Melatonin: Put Your Concern To Rest

Knowing when to and when not to use a melatonin supplement may help you get some shuteye.

Even though you can buy melatonin in any drug store, your body has been producing it all along. Our bodies secrete this natural hormone to prepare our brain for sleep. Along with body temperature, it’s one of the main regulators of your circadian clock. If the supplement is natural, safe, and inexpensive, shouldn’t it be part of your bedtime routine?

Not necessarily. “Many people take very high doses of melatonin 20 minutes before bedtime, thinking it will help them sleep. When used that way, melatonin is not effective for maintaining sleep throughout the night,” says Dr. Carlos Torre, a sleep medicine specialist at the University of Miami Health System.

Making the most of melatonin

According to Dr. Torre, melatonin works best when taken in a 1-3 milligram dose two or three hours before bed. “It’s useful when you need to adjust to changes, such as jet lag or the biannual time change,” Dr. Torre says. It also helps night owls doze off earlier so they can wake earlier the next morning, when necessary. Since we produce less of this natural hormone as we age, it benefits some older adults as well.

The sleep aid falls short for chronic insomnia sufferers, however. “It’s not effective for maintaining sleep. If you wake often during the night or feel exhausted every morning, see a sleep specialist. They can diagnose circadian clock disorders, sleep apnea, or other problems disrupting your rest,” Dr. Torre says.

Many sleep aids – whether natural or prescription – cause unpleasant or harmful side effects. As a natural hormone, melatonin is safe, though some people experience headaches and excessive drowsiness while taking it.

Sleep hygiene

Dr. Torre suggests adopting these habits to improve your nightly rest:

  • Get sunlight exposure during the day.
  • Exercise regularly, though not close to bedtime.
  • Keep your bedroom cool and dark.
  • Stay off computers and cell phones in the evening. Bright light decreases melatonin production.
  • Avoid heavy meals late at night.
  • Limit caffeine and alcohol if you find yourself wakeful at night.
  • Skip the nap if it interferes with your sleep.
  • Manage your stress levels.

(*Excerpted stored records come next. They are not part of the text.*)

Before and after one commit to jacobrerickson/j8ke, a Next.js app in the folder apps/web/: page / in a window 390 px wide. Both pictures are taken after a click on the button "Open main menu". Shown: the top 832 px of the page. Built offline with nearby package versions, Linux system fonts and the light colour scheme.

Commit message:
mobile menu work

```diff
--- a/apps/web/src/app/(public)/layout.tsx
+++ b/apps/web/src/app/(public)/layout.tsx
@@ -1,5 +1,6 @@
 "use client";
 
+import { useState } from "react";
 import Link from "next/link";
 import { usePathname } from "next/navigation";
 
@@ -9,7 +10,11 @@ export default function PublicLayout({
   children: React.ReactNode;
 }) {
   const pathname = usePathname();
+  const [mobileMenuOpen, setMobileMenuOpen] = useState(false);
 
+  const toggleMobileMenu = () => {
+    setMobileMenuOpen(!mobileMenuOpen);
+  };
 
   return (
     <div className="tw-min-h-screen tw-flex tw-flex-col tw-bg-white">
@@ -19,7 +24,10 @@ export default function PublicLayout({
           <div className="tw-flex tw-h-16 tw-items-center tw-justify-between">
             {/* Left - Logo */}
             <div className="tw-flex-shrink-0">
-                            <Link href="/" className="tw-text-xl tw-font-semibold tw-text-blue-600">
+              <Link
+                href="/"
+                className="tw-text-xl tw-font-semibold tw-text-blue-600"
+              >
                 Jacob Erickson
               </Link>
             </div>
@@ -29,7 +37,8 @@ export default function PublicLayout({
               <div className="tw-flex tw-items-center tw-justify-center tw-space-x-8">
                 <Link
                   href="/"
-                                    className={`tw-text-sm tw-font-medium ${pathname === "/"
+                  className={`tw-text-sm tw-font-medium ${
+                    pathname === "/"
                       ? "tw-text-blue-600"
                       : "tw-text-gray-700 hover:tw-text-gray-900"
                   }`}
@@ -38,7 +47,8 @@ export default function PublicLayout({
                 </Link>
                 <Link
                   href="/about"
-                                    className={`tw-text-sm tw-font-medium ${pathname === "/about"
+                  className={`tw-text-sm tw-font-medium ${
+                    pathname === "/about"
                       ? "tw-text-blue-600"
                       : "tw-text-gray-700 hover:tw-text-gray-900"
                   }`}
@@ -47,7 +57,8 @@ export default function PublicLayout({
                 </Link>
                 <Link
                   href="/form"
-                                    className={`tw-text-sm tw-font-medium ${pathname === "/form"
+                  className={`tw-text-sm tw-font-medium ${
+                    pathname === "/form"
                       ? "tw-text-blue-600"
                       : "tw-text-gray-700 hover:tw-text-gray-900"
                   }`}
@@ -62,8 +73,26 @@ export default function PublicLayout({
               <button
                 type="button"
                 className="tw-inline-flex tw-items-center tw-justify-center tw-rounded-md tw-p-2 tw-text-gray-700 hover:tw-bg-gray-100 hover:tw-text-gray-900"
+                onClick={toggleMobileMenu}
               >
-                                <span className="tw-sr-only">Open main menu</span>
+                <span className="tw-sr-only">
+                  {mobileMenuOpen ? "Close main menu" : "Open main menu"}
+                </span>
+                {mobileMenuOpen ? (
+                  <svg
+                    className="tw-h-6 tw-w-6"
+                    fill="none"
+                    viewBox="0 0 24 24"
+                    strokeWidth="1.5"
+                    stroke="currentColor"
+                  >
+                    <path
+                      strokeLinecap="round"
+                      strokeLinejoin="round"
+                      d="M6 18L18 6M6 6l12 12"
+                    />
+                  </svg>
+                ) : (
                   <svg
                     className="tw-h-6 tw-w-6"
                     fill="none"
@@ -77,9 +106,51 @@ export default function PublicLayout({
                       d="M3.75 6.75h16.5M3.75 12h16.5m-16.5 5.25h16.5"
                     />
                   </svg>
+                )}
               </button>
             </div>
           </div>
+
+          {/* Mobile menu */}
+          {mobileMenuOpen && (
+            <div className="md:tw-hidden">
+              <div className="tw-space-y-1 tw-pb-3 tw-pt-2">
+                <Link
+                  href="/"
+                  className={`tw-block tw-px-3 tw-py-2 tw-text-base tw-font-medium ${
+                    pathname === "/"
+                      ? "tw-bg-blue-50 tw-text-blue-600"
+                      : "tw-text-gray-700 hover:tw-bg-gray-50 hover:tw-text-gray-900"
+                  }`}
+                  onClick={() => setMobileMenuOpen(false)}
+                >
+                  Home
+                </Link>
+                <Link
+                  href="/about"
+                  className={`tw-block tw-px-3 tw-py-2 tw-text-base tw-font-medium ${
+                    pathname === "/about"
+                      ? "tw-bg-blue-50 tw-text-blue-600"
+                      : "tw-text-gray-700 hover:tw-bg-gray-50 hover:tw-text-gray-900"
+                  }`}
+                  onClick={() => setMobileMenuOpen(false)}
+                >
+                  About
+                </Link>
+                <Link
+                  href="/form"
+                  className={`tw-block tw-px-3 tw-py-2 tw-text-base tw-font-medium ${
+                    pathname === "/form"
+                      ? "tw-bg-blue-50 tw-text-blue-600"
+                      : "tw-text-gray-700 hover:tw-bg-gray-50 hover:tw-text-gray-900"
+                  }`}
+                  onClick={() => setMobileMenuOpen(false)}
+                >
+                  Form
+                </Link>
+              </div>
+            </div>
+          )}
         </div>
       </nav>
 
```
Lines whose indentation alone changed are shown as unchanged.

To learn more about sleep medicine, call 305-243-ZZZZ (9999).

 

 


Nancy Moreland is a contributing writer for the UMiami Health News Blog. She has written for several major health care systems and the Centers for Disease Control and Prevention. Her writing also appears in the Chicago Tribune.